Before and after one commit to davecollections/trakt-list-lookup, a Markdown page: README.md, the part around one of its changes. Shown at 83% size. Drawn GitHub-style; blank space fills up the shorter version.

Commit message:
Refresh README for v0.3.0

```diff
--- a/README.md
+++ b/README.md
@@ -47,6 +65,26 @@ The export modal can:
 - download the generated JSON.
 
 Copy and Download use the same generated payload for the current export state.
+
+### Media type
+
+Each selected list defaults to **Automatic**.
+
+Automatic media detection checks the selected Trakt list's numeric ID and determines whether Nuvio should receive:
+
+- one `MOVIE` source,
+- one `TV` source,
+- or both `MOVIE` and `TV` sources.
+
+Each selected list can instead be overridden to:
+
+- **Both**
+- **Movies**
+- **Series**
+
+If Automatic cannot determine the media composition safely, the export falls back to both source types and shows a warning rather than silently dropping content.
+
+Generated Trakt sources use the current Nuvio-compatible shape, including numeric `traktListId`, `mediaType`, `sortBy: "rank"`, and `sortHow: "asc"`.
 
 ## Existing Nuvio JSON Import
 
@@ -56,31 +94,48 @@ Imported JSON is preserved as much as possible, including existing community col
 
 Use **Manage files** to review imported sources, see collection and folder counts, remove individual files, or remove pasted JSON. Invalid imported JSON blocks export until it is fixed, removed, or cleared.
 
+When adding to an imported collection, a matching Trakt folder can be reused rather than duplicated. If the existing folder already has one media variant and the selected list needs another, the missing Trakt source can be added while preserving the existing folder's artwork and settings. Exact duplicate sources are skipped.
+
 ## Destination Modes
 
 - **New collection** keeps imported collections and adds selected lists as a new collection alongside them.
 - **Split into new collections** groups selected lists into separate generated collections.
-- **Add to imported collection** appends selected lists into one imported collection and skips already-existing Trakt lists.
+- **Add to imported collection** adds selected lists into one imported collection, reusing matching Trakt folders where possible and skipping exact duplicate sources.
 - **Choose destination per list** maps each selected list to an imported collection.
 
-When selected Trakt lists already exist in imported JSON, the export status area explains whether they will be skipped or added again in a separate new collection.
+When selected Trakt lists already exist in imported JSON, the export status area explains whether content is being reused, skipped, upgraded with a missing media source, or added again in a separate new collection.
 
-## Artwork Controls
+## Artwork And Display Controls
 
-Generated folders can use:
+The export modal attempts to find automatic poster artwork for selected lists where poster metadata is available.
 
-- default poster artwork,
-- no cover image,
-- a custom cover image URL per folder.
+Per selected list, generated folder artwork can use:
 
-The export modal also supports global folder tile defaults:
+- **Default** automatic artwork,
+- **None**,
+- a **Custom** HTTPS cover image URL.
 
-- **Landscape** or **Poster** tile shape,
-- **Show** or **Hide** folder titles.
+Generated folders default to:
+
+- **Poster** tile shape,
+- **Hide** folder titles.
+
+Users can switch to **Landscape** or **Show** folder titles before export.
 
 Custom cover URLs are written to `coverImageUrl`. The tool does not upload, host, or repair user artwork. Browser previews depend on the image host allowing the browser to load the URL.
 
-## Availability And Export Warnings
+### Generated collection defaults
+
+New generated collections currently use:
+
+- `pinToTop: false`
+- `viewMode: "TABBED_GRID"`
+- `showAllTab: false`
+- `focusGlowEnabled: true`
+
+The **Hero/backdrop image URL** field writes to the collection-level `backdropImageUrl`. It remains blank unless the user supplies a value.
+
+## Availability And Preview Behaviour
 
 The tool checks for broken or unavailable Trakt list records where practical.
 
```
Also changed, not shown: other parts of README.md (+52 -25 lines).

==============================

▶ [WHAT THIS TASK INVOLVES]
The full listing is to be restated word for word.

▶ [TASK ANSWER]
Before and after one commit to davecollections/trakt-list-lookup, a Markdown page: README.md, the part around one of its changes. Shown at 83% size. Drawn GitHub-style; blank space fills up the shorter version.

Commit message:
Refresh README for v0.3.0

```diff
--- a/README.md
+++ b/README.md
@@ -47,6 +65,26 @@ The export modal can:
 - download the generated JSON.
 
 Copy and Download use the same generated payload for the current export state.
+
+### Media type
+
+Each selected list defaults to **Automatic**.
+
+Automatic media detection checks the selected Trakt list's numeric ID and determines whether Nuvio should receive:
+
+- one `MOVIE` source,
+- one `TV` source,
+- or both `MOVIE` and `TV` sources.
+
+Each selected list can instead be overridden to:
+
+- **Both**
+- **Movies**
+- **Series**
+
+If Automatic cannot determine the media composition safely, the export falls back to both source types and shows a warning rather than silently dropping content.
+
+Generated Trakt sources use the current Nuvio-compatible shape, including numeric `traktListId`, `mediaType`, `sortBy: "rank"`, and `sortHow: "asc"`.
 
 ## Existing Nuvio JSON Import
 
@@ -56,31 +94,48 @@ Imported JSON is preserved as much as possible, including existing community col
 
 Use **Manage files** to review imported sources, see collection and folder counts, remove individual files, or remove pasted JSON. Invalid imported JSON blocks export until it is fixed, removed, or cleared.
 
+When adding to an imported collection, a matching Trakt folder can be reused rather than duplicated. If the existing folder already has one media variant and the selected list needs another, the missing Trakt source can be added while preserving the existing folder's artwork and settings. Exact duplicate sources are skipped.
+
 ## Destination Modes
 
 - **New collection** keeps imported collections and adds selected lists as a new collection alongside them.
 - **Split into new collections** groups selected lists into separate generated collections.
-- **Add to imported collection** appends selected lists into one imported collection and skips already-existing Trakt lists.
+- **Add to imported collection** adds selected lists into one imported collection, reusing matching Trakt folders where possible and skipping exact duplicate sources.
 - **Choose destination per list** maps each selected list to an imported collection.
 
-When selected Trakt lists already exist in imported JSON, the export status area explains whether they will be skipped or added again in a separate new collection.
+When selected Trakt lists already exist in imported JSON, the export status area explains whether content is being reused, skipped, upgraded with a missing media source, or added again in a separate new collection.
 
-## Artwork Controls
+## Artwork And Display Controls
 
-Generated folders can use:
+The export modal attempts to find automatic poster artwork for selected lists where poster metadata is available.
 
-- default poster artwork,
-- no cover image,
-- a custom cover image URL per folder.
+Per selected list, generated folder artwork can use:
 
-The export modal also supports global folder tile defaults:
+- **Default** automatic artwork,
+- **None**,
+- a **Custom** HTTPS cover image URL.
 
-- **Landscape** or **Poster** tile shape,
-- **Show** or **Hide** folder titles.
+Generated folders default to:
+
+- **Poster** tile shape,
+- **Hide** folder titles.
+
+Users can switch to **Landscape** or **Show** folder titles before export.
 
 Custom cover URLs are written to `coverImageUrl`. The tool does not upload, host, or repair user artwork. Browser previews depend on the image host allowing the browser to load the URL.
 
-## Availability And Export Warnings
+### Generated collection defaults
+
+New generated collections currently use:
+
+- `pinToTop: false`
+- `viewMode: "TABBED_GRID"`
+- `showAllTab: false`
+- `focusGlowEnabled: true`
+
+The **Hero/backdrop image URL** field writes to the collection-level `backdropImageUrl`. It remains blank unless the user supplies a value.
+
+## Availability And Preview Behaviour
 
 The tool checks for broken or unavailable Trakt list records where practical.
 
```
Also changed, not shown: other parts of README.md (+52 -25 lines).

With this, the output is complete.